[Web interface edit records]
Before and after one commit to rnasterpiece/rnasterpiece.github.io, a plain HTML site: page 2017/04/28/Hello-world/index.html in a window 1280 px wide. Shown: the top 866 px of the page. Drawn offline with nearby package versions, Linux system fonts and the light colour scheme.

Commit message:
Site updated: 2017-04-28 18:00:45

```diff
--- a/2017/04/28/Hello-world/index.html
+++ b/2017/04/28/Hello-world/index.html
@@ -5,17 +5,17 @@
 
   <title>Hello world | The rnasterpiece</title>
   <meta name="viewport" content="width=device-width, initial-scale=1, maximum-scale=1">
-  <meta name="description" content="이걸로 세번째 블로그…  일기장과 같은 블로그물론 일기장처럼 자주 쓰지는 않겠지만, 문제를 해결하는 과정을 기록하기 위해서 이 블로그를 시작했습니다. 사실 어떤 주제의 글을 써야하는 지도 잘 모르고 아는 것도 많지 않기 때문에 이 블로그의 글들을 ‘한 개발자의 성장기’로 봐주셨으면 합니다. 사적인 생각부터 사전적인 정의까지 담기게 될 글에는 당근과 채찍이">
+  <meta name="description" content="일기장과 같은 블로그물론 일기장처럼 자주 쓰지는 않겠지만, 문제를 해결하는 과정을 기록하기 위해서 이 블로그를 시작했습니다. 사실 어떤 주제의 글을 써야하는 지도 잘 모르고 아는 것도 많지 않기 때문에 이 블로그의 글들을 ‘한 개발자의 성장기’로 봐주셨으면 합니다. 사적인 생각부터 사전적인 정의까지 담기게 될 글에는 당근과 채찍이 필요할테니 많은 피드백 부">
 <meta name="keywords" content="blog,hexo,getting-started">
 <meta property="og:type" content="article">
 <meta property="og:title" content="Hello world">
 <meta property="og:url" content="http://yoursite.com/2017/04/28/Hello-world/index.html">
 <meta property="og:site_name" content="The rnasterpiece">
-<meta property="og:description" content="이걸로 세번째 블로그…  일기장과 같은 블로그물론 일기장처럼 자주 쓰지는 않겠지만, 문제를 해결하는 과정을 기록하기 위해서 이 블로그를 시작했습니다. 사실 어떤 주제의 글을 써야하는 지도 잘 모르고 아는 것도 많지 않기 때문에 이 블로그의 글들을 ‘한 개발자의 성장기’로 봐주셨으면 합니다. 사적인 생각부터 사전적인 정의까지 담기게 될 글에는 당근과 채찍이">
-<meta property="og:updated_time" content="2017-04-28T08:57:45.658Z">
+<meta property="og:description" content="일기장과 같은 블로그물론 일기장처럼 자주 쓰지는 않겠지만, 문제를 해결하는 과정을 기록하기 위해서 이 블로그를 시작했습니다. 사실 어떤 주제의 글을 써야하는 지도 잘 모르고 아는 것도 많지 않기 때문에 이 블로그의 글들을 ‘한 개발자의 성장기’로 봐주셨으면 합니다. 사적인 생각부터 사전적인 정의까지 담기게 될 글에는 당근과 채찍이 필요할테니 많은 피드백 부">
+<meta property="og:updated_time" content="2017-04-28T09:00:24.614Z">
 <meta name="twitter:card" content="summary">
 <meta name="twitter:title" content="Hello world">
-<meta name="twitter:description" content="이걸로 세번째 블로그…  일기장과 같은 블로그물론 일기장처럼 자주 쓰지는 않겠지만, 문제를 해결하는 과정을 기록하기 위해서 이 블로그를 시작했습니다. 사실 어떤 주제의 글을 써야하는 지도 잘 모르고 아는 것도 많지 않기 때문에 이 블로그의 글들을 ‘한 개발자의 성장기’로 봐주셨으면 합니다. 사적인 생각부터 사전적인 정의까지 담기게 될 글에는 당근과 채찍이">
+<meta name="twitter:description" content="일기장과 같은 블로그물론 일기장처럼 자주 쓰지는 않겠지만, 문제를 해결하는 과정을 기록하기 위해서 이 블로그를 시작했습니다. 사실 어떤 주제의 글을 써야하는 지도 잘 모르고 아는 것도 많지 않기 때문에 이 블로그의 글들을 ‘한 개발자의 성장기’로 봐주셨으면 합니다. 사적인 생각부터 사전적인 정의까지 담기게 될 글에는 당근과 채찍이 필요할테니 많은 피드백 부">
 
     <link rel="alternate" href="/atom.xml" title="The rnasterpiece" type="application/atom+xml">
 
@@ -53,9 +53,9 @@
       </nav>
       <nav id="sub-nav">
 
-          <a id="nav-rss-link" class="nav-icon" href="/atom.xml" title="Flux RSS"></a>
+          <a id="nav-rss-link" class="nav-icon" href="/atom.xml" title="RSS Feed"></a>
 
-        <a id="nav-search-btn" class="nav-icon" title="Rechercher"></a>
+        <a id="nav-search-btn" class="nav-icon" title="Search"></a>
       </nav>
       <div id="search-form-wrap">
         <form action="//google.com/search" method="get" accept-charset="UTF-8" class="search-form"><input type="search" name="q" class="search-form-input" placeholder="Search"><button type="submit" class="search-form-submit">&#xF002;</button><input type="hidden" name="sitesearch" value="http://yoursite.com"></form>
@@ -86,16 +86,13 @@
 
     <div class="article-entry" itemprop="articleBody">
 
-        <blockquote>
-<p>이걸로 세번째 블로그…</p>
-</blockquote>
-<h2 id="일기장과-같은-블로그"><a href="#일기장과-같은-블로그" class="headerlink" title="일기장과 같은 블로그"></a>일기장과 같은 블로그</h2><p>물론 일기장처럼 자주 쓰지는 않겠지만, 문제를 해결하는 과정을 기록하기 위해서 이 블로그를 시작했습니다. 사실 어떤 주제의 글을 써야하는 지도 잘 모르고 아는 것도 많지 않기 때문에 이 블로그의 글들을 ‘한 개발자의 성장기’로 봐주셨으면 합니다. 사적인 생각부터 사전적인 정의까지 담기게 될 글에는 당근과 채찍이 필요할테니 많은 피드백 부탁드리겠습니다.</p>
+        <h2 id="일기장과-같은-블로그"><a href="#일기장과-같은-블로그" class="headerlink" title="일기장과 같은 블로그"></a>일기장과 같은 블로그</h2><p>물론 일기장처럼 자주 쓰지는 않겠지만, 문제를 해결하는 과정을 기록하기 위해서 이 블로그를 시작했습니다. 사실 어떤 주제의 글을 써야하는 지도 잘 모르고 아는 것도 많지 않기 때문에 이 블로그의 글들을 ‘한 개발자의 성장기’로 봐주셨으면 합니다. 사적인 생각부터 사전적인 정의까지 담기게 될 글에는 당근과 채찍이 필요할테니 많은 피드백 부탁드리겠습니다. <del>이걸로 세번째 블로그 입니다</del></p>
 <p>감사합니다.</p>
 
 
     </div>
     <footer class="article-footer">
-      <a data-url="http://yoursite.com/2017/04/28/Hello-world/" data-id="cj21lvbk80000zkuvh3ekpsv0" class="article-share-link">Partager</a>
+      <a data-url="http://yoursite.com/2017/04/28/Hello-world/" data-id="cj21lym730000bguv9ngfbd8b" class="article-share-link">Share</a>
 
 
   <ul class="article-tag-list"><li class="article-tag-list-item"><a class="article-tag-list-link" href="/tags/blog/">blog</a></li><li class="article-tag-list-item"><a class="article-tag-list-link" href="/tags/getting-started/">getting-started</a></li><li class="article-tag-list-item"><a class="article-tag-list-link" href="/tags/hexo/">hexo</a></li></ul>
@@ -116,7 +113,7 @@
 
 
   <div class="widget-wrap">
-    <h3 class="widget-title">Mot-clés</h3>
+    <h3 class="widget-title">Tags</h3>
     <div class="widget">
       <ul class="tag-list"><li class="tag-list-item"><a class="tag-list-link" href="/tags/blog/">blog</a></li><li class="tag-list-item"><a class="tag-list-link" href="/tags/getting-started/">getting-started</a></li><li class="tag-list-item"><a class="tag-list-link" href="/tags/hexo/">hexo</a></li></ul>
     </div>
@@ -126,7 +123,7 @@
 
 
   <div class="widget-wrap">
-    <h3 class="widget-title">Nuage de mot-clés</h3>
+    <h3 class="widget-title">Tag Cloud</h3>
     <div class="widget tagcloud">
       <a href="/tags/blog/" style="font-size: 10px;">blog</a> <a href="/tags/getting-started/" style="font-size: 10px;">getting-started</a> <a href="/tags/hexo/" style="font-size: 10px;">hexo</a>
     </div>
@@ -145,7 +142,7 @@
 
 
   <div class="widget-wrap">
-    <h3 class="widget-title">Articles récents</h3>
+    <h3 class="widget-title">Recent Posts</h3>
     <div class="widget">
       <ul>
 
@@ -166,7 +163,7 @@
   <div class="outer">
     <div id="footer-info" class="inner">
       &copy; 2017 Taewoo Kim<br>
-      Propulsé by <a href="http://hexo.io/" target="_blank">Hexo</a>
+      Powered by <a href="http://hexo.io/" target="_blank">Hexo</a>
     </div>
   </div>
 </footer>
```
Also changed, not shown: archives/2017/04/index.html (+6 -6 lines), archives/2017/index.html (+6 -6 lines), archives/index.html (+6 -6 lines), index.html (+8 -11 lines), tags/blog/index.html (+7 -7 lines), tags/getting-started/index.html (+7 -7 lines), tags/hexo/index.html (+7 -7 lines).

--

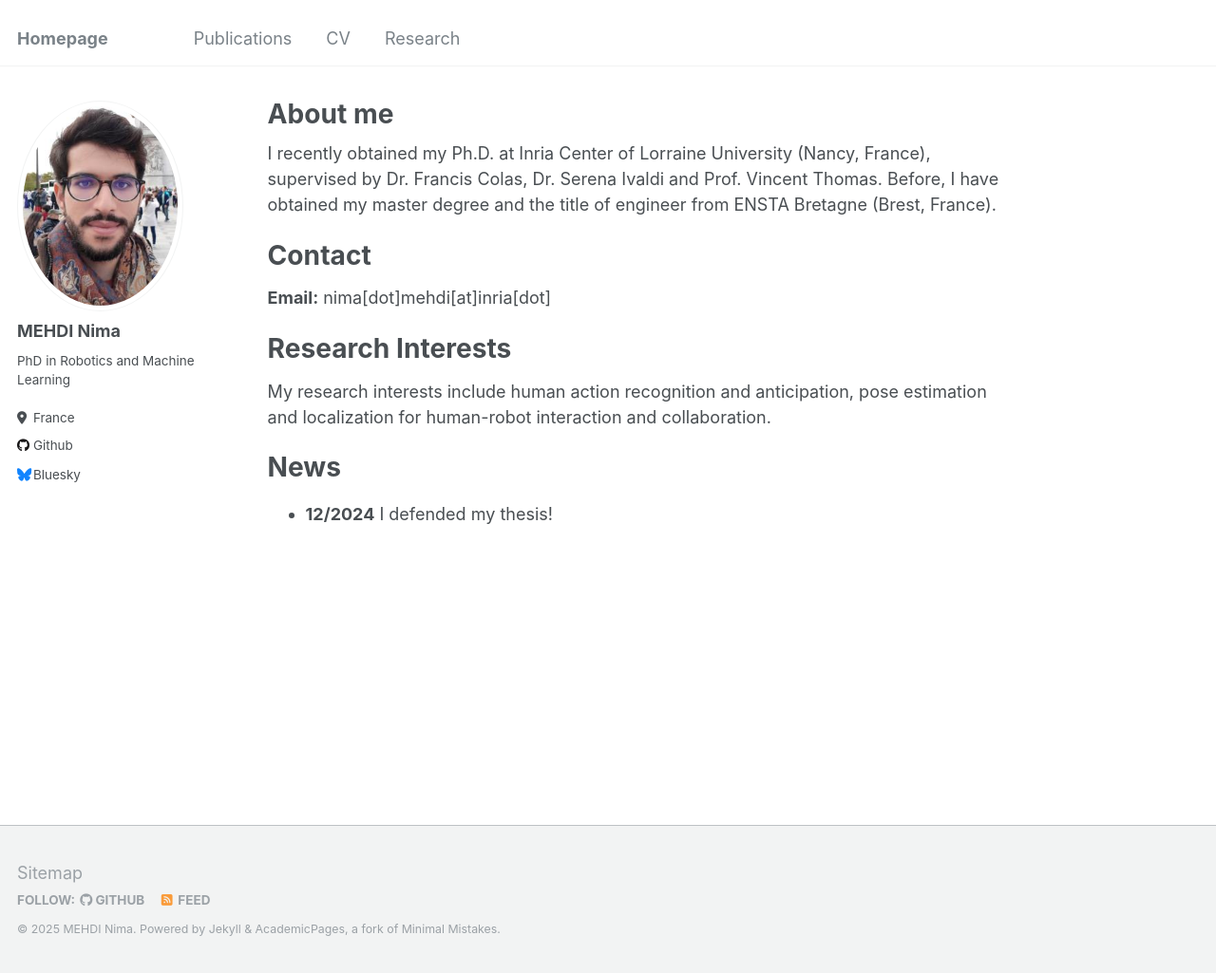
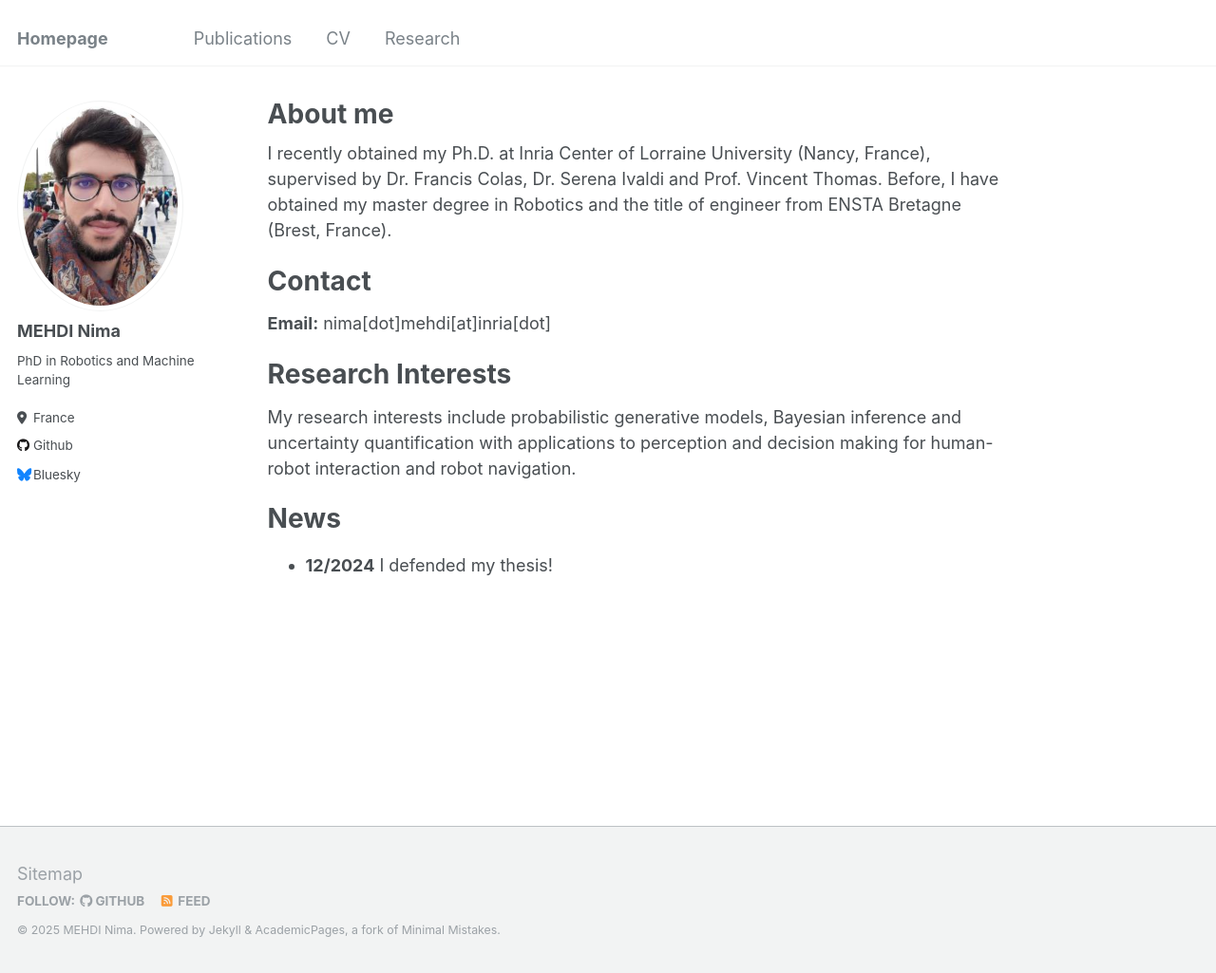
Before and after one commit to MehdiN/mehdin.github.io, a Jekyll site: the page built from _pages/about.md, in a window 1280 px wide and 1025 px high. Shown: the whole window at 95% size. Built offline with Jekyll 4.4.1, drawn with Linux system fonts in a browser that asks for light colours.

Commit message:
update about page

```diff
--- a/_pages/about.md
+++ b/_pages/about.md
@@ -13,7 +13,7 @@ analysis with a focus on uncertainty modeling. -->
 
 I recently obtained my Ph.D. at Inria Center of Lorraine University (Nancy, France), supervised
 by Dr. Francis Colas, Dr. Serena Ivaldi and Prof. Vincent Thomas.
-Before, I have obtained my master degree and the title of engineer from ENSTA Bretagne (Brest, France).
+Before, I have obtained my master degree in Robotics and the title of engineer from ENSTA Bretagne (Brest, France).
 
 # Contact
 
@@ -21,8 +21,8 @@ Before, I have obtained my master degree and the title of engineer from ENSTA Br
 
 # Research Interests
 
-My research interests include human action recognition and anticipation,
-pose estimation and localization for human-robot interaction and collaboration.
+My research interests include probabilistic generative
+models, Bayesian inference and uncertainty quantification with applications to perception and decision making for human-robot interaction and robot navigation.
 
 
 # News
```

---

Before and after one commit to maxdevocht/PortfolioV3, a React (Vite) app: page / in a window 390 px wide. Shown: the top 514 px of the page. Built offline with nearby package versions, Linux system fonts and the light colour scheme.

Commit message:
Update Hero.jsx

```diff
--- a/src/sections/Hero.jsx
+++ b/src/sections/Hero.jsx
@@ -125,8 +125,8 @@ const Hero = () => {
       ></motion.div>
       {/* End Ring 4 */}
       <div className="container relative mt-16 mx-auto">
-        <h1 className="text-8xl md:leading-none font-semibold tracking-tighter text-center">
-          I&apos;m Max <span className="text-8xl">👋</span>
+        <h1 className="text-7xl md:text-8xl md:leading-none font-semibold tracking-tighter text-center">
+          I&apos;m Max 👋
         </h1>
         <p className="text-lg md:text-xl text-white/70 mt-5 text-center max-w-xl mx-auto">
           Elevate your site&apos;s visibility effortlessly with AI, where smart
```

What is expected – Which lines in the data above hold the string "className"? Show each one.

Response below –
       <div className="container relative mt-16 mx-auto">
-        <h1 className="text-8xl md:leading-none font-semibold tracking-tighter text-center">
-          I&apos;m Max <span className="text-8xl">👋</span>
+        <h1 className="text-7xl md:text-8xl md:leading-none font-semibold tracking-tighter text-center">
         <p className="text-lg md:text-xl text-white/70 mt-5 text-center max-w-xl mx-auto">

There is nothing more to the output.